----- INPUT DATA -----

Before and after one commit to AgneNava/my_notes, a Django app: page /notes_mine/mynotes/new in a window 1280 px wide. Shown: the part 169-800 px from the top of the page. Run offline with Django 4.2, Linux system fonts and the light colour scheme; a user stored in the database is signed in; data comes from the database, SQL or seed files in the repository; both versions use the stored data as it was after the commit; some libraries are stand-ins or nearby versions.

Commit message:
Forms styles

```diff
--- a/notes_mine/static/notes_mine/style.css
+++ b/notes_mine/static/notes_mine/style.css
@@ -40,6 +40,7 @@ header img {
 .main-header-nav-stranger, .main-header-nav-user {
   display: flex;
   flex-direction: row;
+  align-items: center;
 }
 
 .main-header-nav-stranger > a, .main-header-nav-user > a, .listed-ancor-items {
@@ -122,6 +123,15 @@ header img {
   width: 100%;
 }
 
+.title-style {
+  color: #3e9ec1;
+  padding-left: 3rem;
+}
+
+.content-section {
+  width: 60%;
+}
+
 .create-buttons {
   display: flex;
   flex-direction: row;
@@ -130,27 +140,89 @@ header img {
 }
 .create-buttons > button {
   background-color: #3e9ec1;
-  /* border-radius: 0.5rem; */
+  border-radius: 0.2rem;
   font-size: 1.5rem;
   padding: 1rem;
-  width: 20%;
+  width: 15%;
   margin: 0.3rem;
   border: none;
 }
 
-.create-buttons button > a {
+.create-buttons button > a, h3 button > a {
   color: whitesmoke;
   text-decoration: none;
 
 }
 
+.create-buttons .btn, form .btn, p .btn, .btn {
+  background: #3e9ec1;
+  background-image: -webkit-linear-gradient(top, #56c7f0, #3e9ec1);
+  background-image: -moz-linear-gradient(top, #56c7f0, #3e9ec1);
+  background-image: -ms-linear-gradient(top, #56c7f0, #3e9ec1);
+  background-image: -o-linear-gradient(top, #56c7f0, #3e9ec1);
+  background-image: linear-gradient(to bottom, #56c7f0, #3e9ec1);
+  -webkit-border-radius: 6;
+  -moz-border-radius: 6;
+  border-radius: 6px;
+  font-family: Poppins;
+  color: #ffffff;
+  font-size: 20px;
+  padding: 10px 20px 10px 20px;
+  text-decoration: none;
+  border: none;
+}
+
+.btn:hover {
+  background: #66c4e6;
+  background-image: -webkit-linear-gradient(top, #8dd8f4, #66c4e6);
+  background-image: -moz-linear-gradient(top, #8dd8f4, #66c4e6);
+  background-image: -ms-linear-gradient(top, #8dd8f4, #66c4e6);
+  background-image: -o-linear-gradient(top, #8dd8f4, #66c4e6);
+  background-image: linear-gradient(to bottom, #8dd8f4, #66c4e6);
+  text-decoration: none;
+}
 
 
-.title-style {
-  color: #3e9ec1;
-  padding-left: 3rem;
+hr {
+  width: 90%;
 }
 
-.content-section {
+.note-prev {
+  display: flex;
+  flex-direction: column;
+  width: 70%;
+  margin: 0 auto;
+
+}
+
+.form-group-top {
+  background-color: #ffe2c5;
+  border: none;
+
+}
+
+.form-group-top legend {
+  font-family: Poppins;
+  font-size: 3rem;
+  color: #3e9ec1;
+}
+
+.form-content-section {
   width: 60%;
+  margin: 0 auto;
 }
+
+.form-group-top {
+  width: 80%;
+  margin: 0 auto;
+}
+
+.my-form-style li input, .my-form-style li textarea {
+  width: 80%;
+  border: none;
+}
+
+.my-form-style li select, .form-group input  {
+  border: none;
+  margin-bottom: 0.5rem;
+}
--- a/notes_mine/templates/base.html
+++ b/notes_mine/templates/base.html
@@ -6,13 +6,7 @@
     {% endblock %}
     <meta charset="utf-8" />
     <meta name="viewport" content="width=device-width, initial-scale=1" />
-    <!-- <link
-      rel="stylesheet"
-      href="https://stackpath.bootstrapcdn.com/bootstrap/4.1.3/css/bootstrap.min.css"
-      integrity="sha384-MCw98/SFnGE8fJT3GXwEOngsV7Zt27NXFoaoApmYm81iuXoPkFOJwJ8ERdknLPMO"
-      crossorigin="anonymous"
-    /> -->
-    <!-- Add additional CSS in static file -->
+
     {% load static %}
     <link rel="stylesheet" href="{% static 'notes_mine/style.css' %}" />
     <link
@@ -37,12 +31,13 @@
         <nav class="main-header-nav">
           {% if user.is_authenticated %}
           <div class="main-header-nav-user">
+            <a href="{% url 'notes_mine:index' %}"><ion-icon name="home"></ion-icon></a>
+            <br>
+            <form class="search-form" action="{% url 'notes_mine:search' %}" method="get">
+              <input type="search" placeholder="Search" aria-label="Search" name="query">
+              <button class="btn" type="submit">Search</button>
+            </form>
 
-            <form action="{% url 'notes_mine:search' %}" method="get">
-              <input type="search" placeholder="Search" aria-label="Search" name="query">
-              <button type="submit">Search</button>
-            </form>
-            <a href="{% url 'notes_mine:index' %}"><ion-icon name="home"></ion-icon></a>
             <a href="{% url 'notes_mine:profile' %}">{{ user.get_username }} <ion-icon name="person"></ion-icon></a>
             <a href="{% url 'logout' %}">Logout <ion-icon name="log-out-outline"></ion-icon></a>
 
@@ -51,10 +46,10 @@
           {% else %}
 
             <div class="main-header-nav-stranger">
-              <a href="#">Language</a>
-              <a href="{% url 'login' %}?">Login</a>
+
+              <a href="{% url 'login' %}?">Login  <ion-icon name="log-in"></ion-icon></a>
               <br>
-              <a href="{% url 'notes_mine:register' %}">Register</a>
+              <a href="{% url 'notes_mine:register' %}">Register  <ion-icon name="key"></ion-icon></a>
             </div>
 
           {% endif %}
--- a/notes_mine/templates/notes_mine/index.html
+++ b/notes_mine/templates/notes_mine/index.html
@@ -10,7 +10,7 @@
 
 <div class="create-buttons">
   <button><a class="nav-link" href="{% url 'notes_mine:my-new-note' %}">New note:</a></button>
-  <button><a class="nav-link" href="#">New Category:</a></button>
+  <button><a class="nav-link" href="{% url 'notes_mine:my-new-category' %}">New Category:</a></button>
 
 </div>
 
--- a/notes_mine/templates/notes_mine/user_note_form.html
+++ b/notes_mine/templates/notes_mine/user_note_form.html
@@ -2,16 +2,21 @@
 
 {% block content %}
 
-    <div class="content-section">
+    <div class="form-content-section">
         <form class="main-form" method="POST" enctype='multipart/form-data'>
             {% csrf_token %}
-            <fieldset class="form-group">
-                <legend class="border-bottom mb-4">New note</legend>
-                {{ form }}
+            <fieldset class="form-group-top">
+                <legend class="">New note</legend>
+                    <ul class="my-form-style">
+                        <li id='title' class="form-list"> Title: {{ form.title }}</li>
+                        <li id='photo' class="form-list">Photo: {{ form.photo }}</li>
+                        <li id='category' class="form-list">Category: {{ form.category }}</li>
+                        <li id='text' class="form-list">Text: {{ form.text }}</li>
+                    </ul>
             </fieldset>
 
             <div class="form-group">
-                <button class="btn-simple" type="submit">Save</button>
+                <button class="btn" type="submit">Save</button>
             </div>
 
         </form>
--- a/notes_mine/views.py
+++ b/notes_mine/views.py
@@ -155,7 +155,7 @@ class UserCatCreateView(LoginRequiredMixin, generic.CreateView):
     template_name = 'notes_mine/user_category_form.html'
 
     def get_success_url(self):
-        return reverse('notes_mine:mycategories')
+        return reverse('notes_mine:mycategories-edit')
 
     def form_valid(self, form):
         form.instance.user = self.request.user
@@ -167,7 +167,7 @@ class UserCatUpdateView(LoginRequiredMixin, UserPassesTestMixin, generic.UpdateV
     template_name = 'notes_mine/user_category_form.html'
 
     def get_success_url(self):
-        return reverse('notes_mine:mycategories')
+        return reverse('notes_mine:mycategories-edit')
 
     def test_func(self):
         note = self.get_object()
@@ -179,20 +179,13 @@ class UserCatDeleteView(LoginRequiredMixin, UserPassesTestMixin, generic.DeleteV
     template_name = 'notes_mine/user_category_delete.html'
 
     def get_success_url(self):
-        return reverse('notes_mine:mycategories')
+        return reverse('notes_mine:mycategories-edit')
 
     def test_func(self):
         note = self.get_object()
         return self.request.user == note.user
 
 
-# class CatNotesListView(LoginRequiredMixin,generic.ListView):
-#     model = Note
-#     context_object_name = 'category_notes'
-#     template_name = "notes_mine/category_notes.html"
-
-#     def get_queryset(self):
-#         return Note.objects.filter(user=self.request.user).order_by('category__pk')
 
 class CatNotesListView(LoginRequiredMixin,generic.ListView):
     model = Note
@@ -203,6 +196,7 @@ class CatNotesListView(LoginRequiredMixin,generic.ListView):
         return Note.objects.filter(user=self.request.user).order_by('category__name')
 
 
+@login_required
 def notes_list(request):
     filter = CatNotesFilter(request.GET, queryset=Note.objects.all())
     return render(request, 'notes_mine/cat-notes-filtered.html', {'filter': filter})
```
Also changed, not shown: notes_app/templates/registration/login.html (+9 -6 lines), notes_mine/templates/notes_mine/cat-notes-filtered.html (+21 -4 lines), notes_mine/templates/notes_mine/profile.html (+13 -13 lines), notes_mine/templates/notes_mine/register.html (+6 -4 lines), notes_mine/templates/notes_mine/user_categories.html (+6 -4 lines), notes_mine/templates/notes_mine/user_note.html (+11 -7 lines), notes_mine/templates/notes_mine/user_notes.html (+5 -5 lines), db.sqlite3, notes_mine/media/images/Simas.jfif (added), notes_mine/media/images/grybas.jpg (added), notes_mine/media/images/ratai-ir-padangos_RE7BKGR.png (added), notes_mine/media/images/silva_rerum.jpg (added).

-----

_TASK TO COMPLETE:_
Each line of the records above that holds the word "header" should be counted, and only the final number stated.

_SOLVED PROBLEM:_
8